"I just always felt I was going to miscarry in 2010. I had that intuition in me. Then when it came to Ashleigh, I remember doing up to the nursery and telling myself that 'I wasn't going to take this baby home'. Even when I had Isabella I felt that I wasn't going to be able to keep her. I've said this to my family and I don't shy away from things but I always felt something was wrong," Noelle explained.

Noelle had numerous assessments in the fetal unit and stressed each time her baby's movements didn't feel right. They scanned her and once a heartbeat was detected she was expected to go home in the knowledge that everything was fine. This is something Noelle now wants expectant mothers to be aware of.

"Once they saw a heartbeat I was expected to be assured all was okay. But I know now when you have a scan and it shows a heartbeat it means your baby is alive, not necessarily healthy. People need to know this. While pregnant with Isabella I was observed a little bit closer. She was born at 35 weeks but I was scanned at 33 weeks and I now know my daughter had a massive hemorrhage in her brain and her head size increased. This wasn't picked up."

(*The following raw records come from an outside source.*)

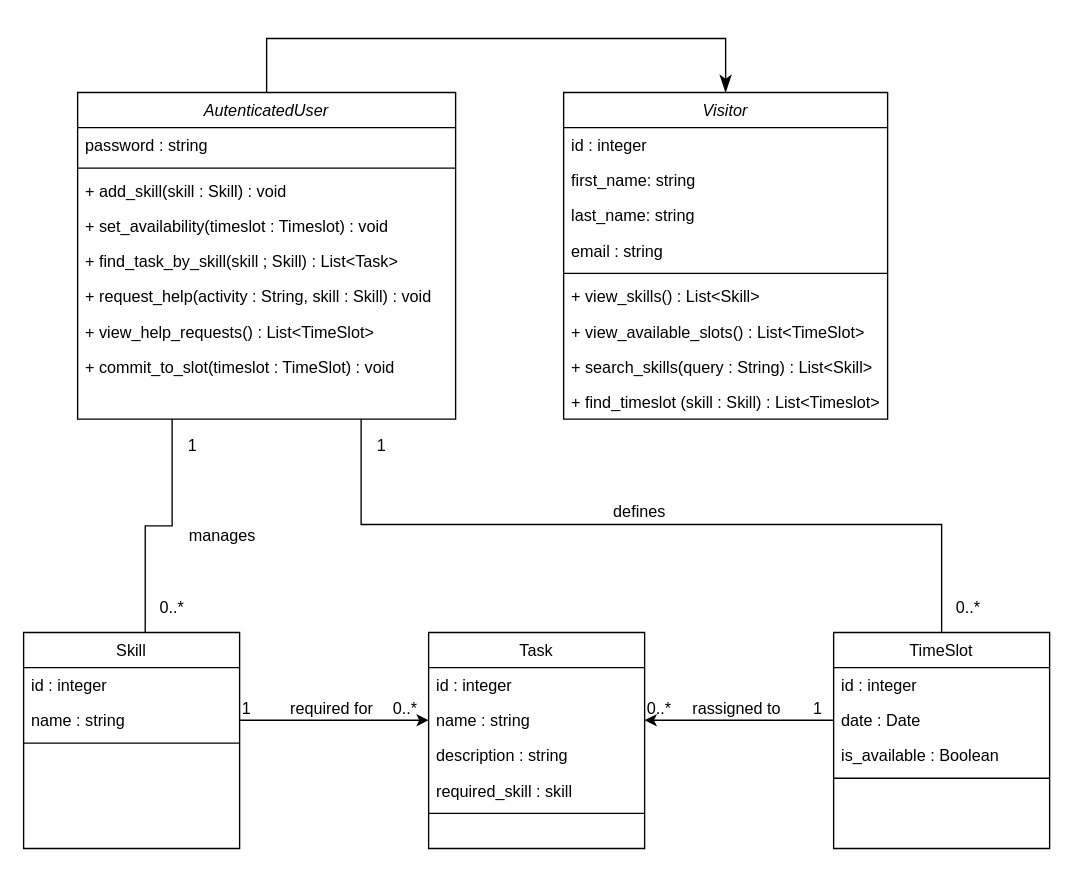
Above: voisins_malins/UML/DiagramClasses_VoisinsMalins.drawio in TonyB-FMS/Voisins-Malins (draw.io), before the change. Source tidied: cells renumbered, new cells numbered last; positions are measured from the earlier drawing's top-left corner, leaving out a move shared by most shapes. Both pictures are drawn from the tidied source at 135%, with x=0, y=0 at pixel (23, 38).
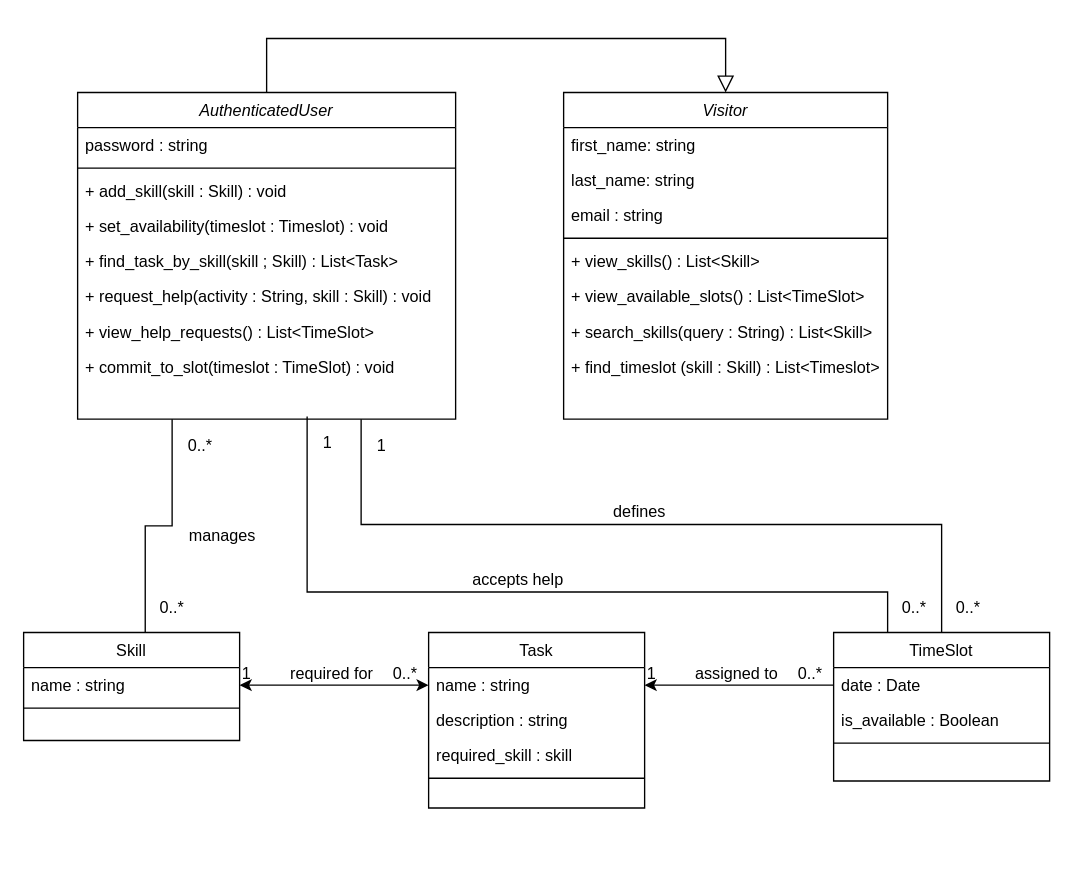
The same diagram, later.

The change refers to these unchanged cells:
```xml
<mxCell id="2" value="Visitor" style="swimlane;fontStyle=2;align=center;verticalAlign=top;horizontal=1;startSize=26;rounded=0;shadow=0;strokeWidth=1;" parent="1" vertex="1">
  <mxGeometry x="400" y="40" width="240" height="242" as="geometry" />
</mxCell>
<mxCell id="37" style="endArrow=none;shadow=0;strokeWidth=1;rounded=0;curved=0;endFill=0;edgeStyle=elbowEdgeStyle;elbow=vertical;entryX=0.563;entryY=0;entryDx=0;entryDy=0;entryPerimeter=0;exitX=0.25;exitY=1;exitDx=0;exitDy=0;" parent="1" edge="1" source="16" target="12">
  <mxGeometry x="0.5" y="41" relative="1" as="geometry">
    <mxPoint x="-40" y="32" as="offset" />
  </mxGeometry>
</mxCell>
<mxCell id="45" style="endArrow=none;shadow=0;strokeWidth=1;rounded=0;curved=0;endFill=0;edgeStyle=elbowEdgeStyle;elbow=vertical;entryX=0;entryY=0.5;entryDx=0;entryDy=0;exitX=1;exitY=0.5;exitDx=0;exitDy=0;startArrow=classic;startFill=1;" parent="1" edge="1" source="32" target="27">
  <mxGeometry x="0.5" y="41" relative="1" as="geometry">
    <mxPoint x="-40" y="32" as="offset" />
  </mxGeometry>
</mxCell>
```

What changed in the source:
```diff
@@
-    <mxCell id="3" value="id : integer" style="text;align=left;verticalAlign=top;spacingLeft=4;spacingRight=4;overflow=hidden;" parent="2" vertex="1">
-      <mxGeometry y="26" width="240" height="26" as="geometry" />
-    </mxCell>
     <mxCell id="4" value="first_name: string" style="text;align=left;verticalAlign=top;spacingLeft=4;spacingRight=4;overflow=hidden;rounded=0;shadow=0;html=0;" parent="2" vertex="1">
-      <mxGeometry y="52" width="240" height="26" as="geometry" />
+      <mxGeometry y="26" width="240" height="26" as="geometry" />
     </mxCell>
     <mxCell id="5" value="last_name: string" style="text;align=left;verticalAlign=top;spacingLeft=4;spacingRight=4;overflow=hidden;rounded=0;shadow=0;html=0;" parent="2" vertex="1">
-      <mxGeometry y="78" width="240" height="26" as="geometry" />
+      <mxGeometry y="52" width="240" height="26" as="geometry" />
     </mxCell>
     <mxCell id="6" value="email : string" style="text;align=left;verticalAlign=top;spacingLeft=4;spacingRight=4;overflow=hidden;rounded=0;shadow=0;html=0;" parent="2" vertex="1">
-      <mxGeometry y="104" width="240" height="26" as="geometry" />
+      <mxGeometry y="78" width="240" height="26" as="geometry" />
     </mxCell>
     <mxCell id="7" style="line;html=1;strokeWidth=1;align=left;verticalAlign=middle;spacingTop=-1;spacingLeft=3;spacingRight=3;labelPosition=right;" parent="2" vertex="1">
-      <mxGeometry y="130" width="240" height="8" as="geometry" />
+      <mxGeometry y="104" width="240" height="8" as="geometry" />
     </mxCell>
     <mxCell id="8" value="+ view_skills() : List&lt;Skill&gt;" style="text;align=left;verticalAlign=top;spacingLeft=4;spacingRight=4;overflow=hidden;" parent="2" vertex="1">
-      <mxGeometry y="138" width="240" height="26" as="geometry" />
+      <mxGeometry y="112" width="240" height="26" as="geometry" />
     </mxCell>
     <mxCell id="9" value="+ view_available_slots() : List&lt;TimeSlot&gt;" style="text;align=left;verticalAlign=top;spacingLeft=4;spacingRight=4;overflow=hidden;" parent="2" vertex="1">
-      <mxGeometry y="164" width="240" height="26" as="geometry" />
+      <mxGeometry y="138" width="240" height="26" as="geometry" />
     </mxCell>
     <mxCell id="10" value="+ search_skills(query : String) : List&lt;Skill&gt;" style="text;align=left;verticalAlign=top;spacingLeft=4;spacingRight=4;overflow=hidden;" parent="2" vertex="1">
-      <mxGeometry y="190" width="240" height="26" as="geometry" />
+      <mxGeometry y="164" width="240" height="26" as="geometry" />
     </mxCell>
     <mxCell id="11" value="+ find_timeslot (skill : Skill) : List&lt;Timeslot&gt;" style="text;align=left;verticalAlign=top;spacingLeft=4;spacingRight=4;overflow=hidden;" parent="2" vertex="1">
-      <mxGeometry y="216" width="240" height="26" as="geometry" />
+      <mxGeometry y="190" width="240" height="26" as="geometry" />
     </mxCell>
     <mxCell id="12" value="Skill" style="swimlane;fontStyle=0;align=center;verticalAlign=top;horizontal=1;startSize=26;rounded=0;shadow=0;strokeWidth=1;" parent="1" vertex="1">
-      <mxGeometry y="440" width="160" height="160" as="geometry" />
+      <mxGeometry y="440" width="160" height="80" as="geometry" />
     </mxCell>
-    <mxCell id="13" value="id : integer" style="text;align=left;verticalAlign=top;spacingLeft=4;spacingRight=4;overflow=hidden;" parent="12" vertex="1">
-      <mxGeometry y="26" width="160" height="26" as="geometry" />
-    </mxCell>
     <mxCell id="14" value="name : string" style="text;align=left;verticalAlign=top;spacingLeft=4;spacingRight=4;overflow=hidden;points=[[0,0.5],[1,0.5]];portConstraint=eastwest;rounded=0;shadow=0;html=0;" parent="12" vertex="1">
-      <mxGeometry y="52" width="160" height="26" as="geometry" />
+      <mxGeometry y="26" width="160" height="26" as="geometry" />
     </mxCell>
     <mxCell id="15" style="line;html=1;strokeWidth=1;align=left;verticalAlign=middle;spacingTop=-1;spacingLeft=3;spacingRight=3;labelPosition=right;" parent="12" vertex="1">
-      <mxGeometry y="78" width="160" height="8" as="geometry" />
+      <mxGeometry y="52" width="160" height="8" as="geometry" />
     </mxCell>
-    <mxCell id="16" value="AutenticatedUser" style="swimlane;fontStyle=2;align=center;verticalAlign=top;horizontal=1;startSize=26;rounded=0;shadow=0;strokeWidth=1;" parent="1" vertex="1">
+    <mxCell id="16" value="AuthenticatedUser" style="swimlane;fontStyle=2;align=center;verticalAlign=top;horizontal=1;startSize=26;rounded=0;shadow=0;strokeWidth=1;" parent="1" vertex="1">
       <mxGeometry x="40" y="40" width="280" height="242" as="geometry" />
     </mxCell>
@@
     <mxCell id="25" value="TimeSlot" style="swimlane;fontStyle=0;align=center;verticalAlign=top;horizontal=1;startSize=26;rounded=0;shadow=0;strokeWidth=1;" parent="1" vertex="1">
-      <mxGeometry x="600" y="440" width="160" height="160" as="geometry" />
+      <mxGeometry x="600" y="440" width="160" height="110" as="geometry" />
     </mxCell>
-    <mxCell id="26" value="id : integer" style="text;align=left;verticalAlign=top;spacingLeft=4;spacingRight=4;overflow=hidden;" parent="25" vertex="1">
-      <mxGeometry y="26" width="160" height="26" as="geometry" />
-    </mxCell>
     <mxCell id="27" value="date : Date" style="text;align=left;verticalAlign=top;spacingLeft=4;spacingRight=4;overflow=hidden;points=[[0,0.5],[1,0.5]];portConstraint=eastwest;rounded=0;shadow=0;html=0;" parent="25" vertex="1">
-      <mxGeometry y="52" width="160" height="26" as="geometry" />
+      <mxGeometry y="26" width="160" height="26" as="geometry" />
     </mxCell>
     <mxCell id="28" value="is_available : Boolean" style="text;align=left;verticalAlign=top;spacingLeft=4;spacingRight=4;overflow=hidden;rounded=0;shadow=0;html=0;" parent="25" vertex="1">
-      <mxGeometry y="78" width="160" height="26" as="geometry" />
+      <mxGeometry y="52" width="160" height="26" as="geometry" />
     </mxCell>
     <mxCell id="29" style="line;html=1;strokeWidth=1;align=left;verticalAlign=middle;spacingTop=-1;spacingLeft=3;spacingRight=3;labelPosition=right;" parent="25" vertex="1">
-      <mxGeometry y="104" width="160" height="8" as="geometry" />
+      <mxGeometry y="78" width="160" height="8" as="geometry" />
     </mxCell>
     <mxCell id="30" value="Task" style="swimlane;fontStyle=0;align=center;verticalAlign=top;horizontal=1;startSize=26;rounded=0;shadow=0;strokeWidth=1;" parent="1" vertex="1">
-      <mxGeometry x="300" y="440" width="160" height="160" as="geometry" />
+      <mxGeometry x="300" y="440" width="160" height="130" as="geometry" />
     </mxCell>
-    <mxCell id="31" value="id : integer" style="text;align=left;verticalAlign=top;spacingLeft=4;spacingRight=4;overflow=hidden;" parent="30" vertex="1">
-      <mxGeometry y="26" width="160" height="26" as="geometry" />
-    </mxCell>
     <mxCell id="32" value="name : string" style="text;align=left;verticalAlign=top;spacingLeft=4;spacingRight=4;overflow=hidden;points=[[0,0.5],[1,0.5]];portConstraint=eastwest;rounded=0;shadow=0;html=0;" parent="30" vertex="1">
-      <mxGeometry y="52" width="160" height="26" as="geometry" />
+      <mxGeometry y="26" width="160" height="26" as="geometry" />
     </mxCell>
     <mxCell id="33" value="description : string" style="text;align=left;verticalAlign=top;spacingLeft=4;spacingRight=4;overflow=hidden;rounded=0;shadow=0;html=0;" parent="30" vertex="1">
-      <mxGeometry y="78" width="160" height="26" as="geometry" />
+      <mxGeometry y="52" width="160" height="26" as="geometry" />
     </mxCell>
     <mxCell id="34" value="required_skill : skill" style="text;align=left;verticalAlign=top;spacingLeft=4;spacingRight=4;overflow=hidden;rounded=0;shadow=0;html=0;" parent="30" vertex="1">
-      <mxGeometry y="104" width="160" height="26" as="geometry" />
+      <mxGeometry y="78" width="160" height="26" as="geometry" />
     </mxCell>
     <mxCell id="35" style="line;html=1;strokeWidth=1;align=left;verticalAlign=middle;spacingTop=-1;spacingLeft=3;spacingRight=3;labelPosition=right;" parent="30" vertex="1">
-      <mxGeometry y="130" width="160" height="8" as="geometry" />
+      <mxGeometry y="104" width="160" height="8" as="geometry" />
     </mxCell>
-    <mxCell id="36" style="endArrow=classicThin;endSize=10;endFill=1;shadow=0;strokeWidth=1;rounded=0;curved=0;edgeStyle=elbowEdgeStyle;elbow=vertical;entryX=0.5;entryY=0;entryDx=0;entryDy=0;exitX=0.5;exitY=0;exitDx=0;exitDy=0;" parent="1" edge="1" source="16" target="2">
+    <mxCell id="36" style="endArrow=block;endSize=10;endFill=0;shadow=0;strokeWidth=1;rounded=0;curved=0;edgeStyle=elbowEdgeStyle;elbow=vertical;entryX=0.5;entryY=0;entryDx=0;entryDy=0;exitX=0.5;exitY=0;exitDx=0;exitDy=0;" parent="1" edge="1" source="16" target="2">
       <mxGeometry relative="1" as="geometry">
         <Array as="points">
           <mxPoint x="370" />
         </Array>
       </mxGeometry>
     </mxCell>
@@
-    <mxCell id="38" value="1" style="align=left;verticalAlign=bottom;labelBackgroundColor=none;fontSize=12;" parent="37" vertex="1">
+    <mxCell id="38" value="0..*" style="align=left;verticalAlign=bottom;labelBackgroundColor=none;fontSize=12;" parent="37" vertex="1">
       <mxGeometry x="-1" relative="1" as="geometry">
         <mxPoint x="10" y="28" as="offset" />
       </mxGeometry>
     </mxCell>
@@
-    <mxCell id="46" value="0..*" style="align=left;verticalAlign=bottom;labelBackgroundColor=none;fontSize=12;" parent="45" vertex="1">
+    <mxCell id="46" value="1" style="align=left;verticalAlign=bottom;labelBackgroundColor=none;fontSize=12;" parent="45" vertex="1">
       <mxGeometry x="-1" relative="1" as="geometry" />
     </mxCell>
-    <mxCell id="47" value="1" style="align=right;verticalAlign=bottom;labelBackgroundColor=none;fontSize=12;" parent="45" vertex="1">
+    <mxCell id="47" value="0..*" style="align=right;verticalAlign=bottom;labelBackgroundColor=none;fontSize=12;" parent="45" vertex="1">
       <mxGeometry x="1" relative="1" as="geometry">
         <mxPoint x="-7" as="offset" />
       </mxGeometry>
     </mxCell>
-    <mxCell id="48" value="rassigned to" style="text;html=1;align=center;verticalAlign=middle;labelBackgroundColor=none;rounded=0;shadow=0;strokeWidth=1;fontSize=12;" parent="45" vertex="1">
+    <mxCell id="48" value="assigned to" style="text;html=1;align=center;verticalAlign=middle;labelBackgroundColor=none;rounded=0;shadow=0;strokeWidth=1;fontSize=12;" parent="45" vertex="1">
       <mxGeometry x="0.5" y="49" relative="1" as="geometry">
         <mxPoint x="-38" y="40" as="offset" />
       </mxGeometry>
     </mxCell>
-    <mxCell id="49" style="endArrow=classic;shadow=0;strokeWidth=1;rounded=0;curved=0;endFill=1;edgeStyle=elbowEdgeStyle;elbow=vertical;exitX=1;exitY=0.5;exitDx=0;exitDy=0;entryX=0;entryY=0.5;entryDx=0;entryDy=0;startArrow=none;startFill=0;" parent="1" edge="1" source="14" target="32">
+    <mxCell id="49" style="endArrow=classic;shadow=0;strokeWidth=1;rounded=0;curved=0;endFill=1;edgeStyle=elbowEdgeStyle;elbow=vertical;exitX=1;exitY=0.5;exitDx=0;exitDy=0;entryX=0;entryY=0.5;entryDx=0;entryDy=0;startArrow=classic;startFill=1;" parent="1" edge="1" source="14" target="32">
       <mxGeometry x="0.5" y="41" relative="1" as="geometry">
         <mxPoint x="-40" y="32" as="offset" />
       </mxGeometry>
     </mxCell>
@@
+    <mxCell id="53" style="endArrow=none;shadow=0;strokeWidth=1;rounded=0;curved=0;endFill=0;edgeStyle=elbowEdgeStyle;elbow=vertical;" parent="1" edge="1">
+      <mxGeometry x="0.5" y="41" relative="1" as="geometry">
+        <mxPoint x="210" y="280" as="sourcePoint" />
+        <mxPoint x="640" y="440" as="targetPoint" />
+        <Array as="points">
+          <mxPoint x="430" y="410" />
+        </Array>
+        <mxPoint x="-40" y="32" as="offset" />
+      </mxGeometry>
+    </mxCell>
+    <mxCell id="54" value="1" style="align=left;verticalAlign=bottom;labelBackgroundColor=none;fontSize=12;" parent="53" vertex="1">
+      <mxGeometry x="-1" relative="1" as="geometry">
+        <mxPoint x="10" y="28" as="offset" />
+      </mxGeometry>
+    </mxCell>
+    <mxCell id="55" value="0..*" style="align=right;verticalAlign=bottom;labelBackgroundColor=none;fontSize=12;" parent="53" vertex="1">
+      <mxGeometry x="1" relative="1" as="geometry">
+        <mxPoint x="30" y="-10" as="offset" />
+      </mxGeometry>
+    </mxCell>
+    <mxCell id="56" value="accepts help" style="text;html=1;align=center;verticalAlign=middle;labelBackgroundColor=none;rounded=0;shadow=0;strokeWidth=1;fontSize=12;" parent="53" vertex="1">
+      <mxGeometry x="0.5" y="49" relative="1" as="geometry">
+        <mxPoint x="-158" y="39" as="offset" />
+      </mxGeometry>
+    </mxCell>
```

Understandably, Noelle has struggled to cope since the loss of her babies. It's a pain she and Andy have learned to accept, but know it will never fade. Noelle admits to days when she wants to stay behind closed doors and to feeling suicidal because of panic attacks and grief.

"People say to me 'you're so brave' but every day is struggle. I have to keep going for my son and my husband. I have no other choice but to get on with it. When we brought Isabella home it was an emotional struggle, but I had to do it as she is my baby. My son Michael is my miracle and he is such a great child. I think with everything he's been through, by my side, has made him more sensitive and caring. He appreciates life. Andy's escape is the golf course and he tries to be strong for us both, but he's heartbroken and has his bad days too."

Following her ordeal, Noelle contacted a British organisation called 'Naitbabies' who gave her huge support. Through Naitbabies, Noelle learned about the condition she believes has caused her to lose her three babies, even though Isabella was the only one diagnosed with NAIT. Noelle said women have already been in touch since telling her story as they also believe they may have lost babies to NAIT.

"I knew nothing of NAIT and I wasn't diagnosed until after my fourth child. Surely I'm not the only women in Kerry or Ireland who has lost children to this condition. I was diagnosed too late and my message is not to wait until you've buried a child. It's a very simple blood test of the mom and dad. Even for couples thinking of starting a family should request the blood test. The organisation NAIT is now fighting for this screening. It's very rare but that's no reason not to take precautions as I feel my children died needlessly."